DATA SHOWN: Begin

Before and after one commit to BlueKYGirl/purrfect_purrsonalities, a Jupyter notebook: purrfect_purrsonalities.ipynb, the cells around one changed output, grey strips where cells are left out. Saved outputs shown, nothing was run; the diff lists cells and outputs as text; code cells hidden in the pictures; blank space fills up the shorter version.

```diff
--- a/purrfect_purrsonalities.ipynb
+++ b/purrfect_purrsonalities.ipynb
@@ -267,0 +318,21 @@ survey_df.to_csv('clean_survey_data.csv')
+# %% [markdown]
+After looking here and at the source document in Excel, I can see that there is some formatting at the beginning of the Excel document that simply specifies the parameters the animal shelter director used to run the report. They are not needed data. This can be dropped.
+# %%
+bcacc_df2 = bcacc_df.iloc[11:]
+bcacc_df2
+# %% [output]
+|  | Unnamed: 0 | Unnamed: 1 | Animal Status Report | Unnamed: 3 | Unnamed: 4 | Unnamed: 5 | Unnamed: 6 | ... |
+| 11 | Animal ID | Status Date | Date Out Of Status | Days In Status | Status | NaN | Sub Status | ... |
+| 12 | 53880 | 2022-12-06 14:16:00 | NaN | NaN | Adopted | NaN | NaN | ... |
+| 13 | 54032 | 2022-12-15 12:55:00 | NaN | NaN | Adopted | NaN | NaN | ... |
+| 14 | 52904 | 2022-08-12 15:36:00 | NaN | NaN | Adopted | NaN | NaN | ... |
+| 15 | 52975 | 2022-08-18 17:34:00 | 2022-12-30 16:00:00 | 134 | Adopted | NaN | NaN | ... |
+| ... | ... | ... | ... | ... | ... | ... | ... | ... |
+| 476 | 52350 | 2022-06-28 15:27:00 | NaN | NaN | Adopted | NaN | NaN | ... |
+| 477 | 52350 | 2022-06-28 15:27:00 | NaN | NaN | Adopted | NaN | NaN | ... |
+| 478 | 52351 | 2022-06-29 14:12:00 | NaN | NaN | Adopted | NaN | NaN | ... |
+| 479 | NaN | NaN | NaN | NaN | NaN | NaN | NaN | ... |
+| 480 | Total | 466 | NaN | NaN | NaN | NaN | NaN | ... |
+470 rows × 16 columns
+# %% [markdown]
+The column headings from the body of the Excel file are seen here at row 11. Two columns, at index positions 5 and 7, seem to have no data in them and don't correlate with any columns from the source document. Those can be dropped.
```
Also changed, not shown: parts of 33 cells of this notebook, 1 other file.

DATA SHOWN: End

**EXERCISE AIM:** Your task is to copy every record exactly.

**SOLUTION TO THIS PROBLEM:**
Before and after one commit to BlueKYGirl/purrfect_purrsonalities, a Jupyter notebook: purrfect_purrsonalities.ipynb, the cells around one changed output, grey strips where cells are left out. Saved outputs shown, nothing was run; the diff lists cells and outputs as text; code cells hidden in the pictures; blank space fills up the shorter version.

```diff
--- a/purrfect_purrsonalities.ipynb
+++ b/purrfect_purrsonalities.ipynb
@@ -267,0 +318,21 @@ survey_df.to_csv('clean_survey_data.csv')
+# %% [markdown]
+After looking here and at the source document in Excel, I can see that there is some formatting at the beginning of the Excel document that simply specifies the parameters the animal shelter director used to run the report. They are not needed data. This can be dropped.
+# %%
+bcacc_df2 = bcacc_df.iloc[11:]
+bcacc_df2
+# %% [output]
+|  | Unnamed: 0 | Unnamed: 1 | Animal Status Report | Unnamed: 3 | Unnamed: 4 | Unnamed: 5 | Unnamed: 6 | ... |
+| 11 | Animal ID | Status Date | Date Out Of Status | Days In Status | Status | NaN | Sub Status | ... |
+| 12 | 53880 | 2022-12-06 14:16:00 | NaN | NaN | Adopted | NaN | NaN | ... |
+| 13 | 54032 | 2022-12-15 12:55:00 | NaN | NaN | Adopted | NaN | NaN | ... |
+| 14 | 52904 | 2022-08-12 15:36:00 | NaN | NaN | Adopted | NaN | NaN | ... |
+| 15 | 52975 | 2022-08-18 17:34:00 | 2022-12-30 16:00:00 | 134 | Adopted | NaN | NaN | ... |
+| ... | ... | ... | ... | ... | ... | ... | ... | ... |
+| 476 | 52350 | 2022-06-28 15:27:00 | NaN | NaN | Adopted | NaN | NaN | ... |
+| 477 | 52350 | 2022-06-28 15:27:00 | NaN | NaN | Adopted | NaN | NaN | ... |
+| 478 | 52351 | 2022-06-29 14:12:00 | NaN | NaN | Adopted | NaN | NaN | ... |
+| 479 | NaN | NaN | NaN | NaN | NaN | NaN | NaN | ... |
+| 480 | Total | 466 | NaN | NaN | NaN | NaN | NaN | ... |
+470 rows × 16 columns
+# %% [markdown]
+The column headings from the body of the Excel file are seen here at row 11. Two columns, at index positions 5 and 7, seem to have no data in them and don't correlate with any columns from the source document. Those can be dropped.
```
Also changed, not shown: parts of 33 cells of this notebook, 1 other file.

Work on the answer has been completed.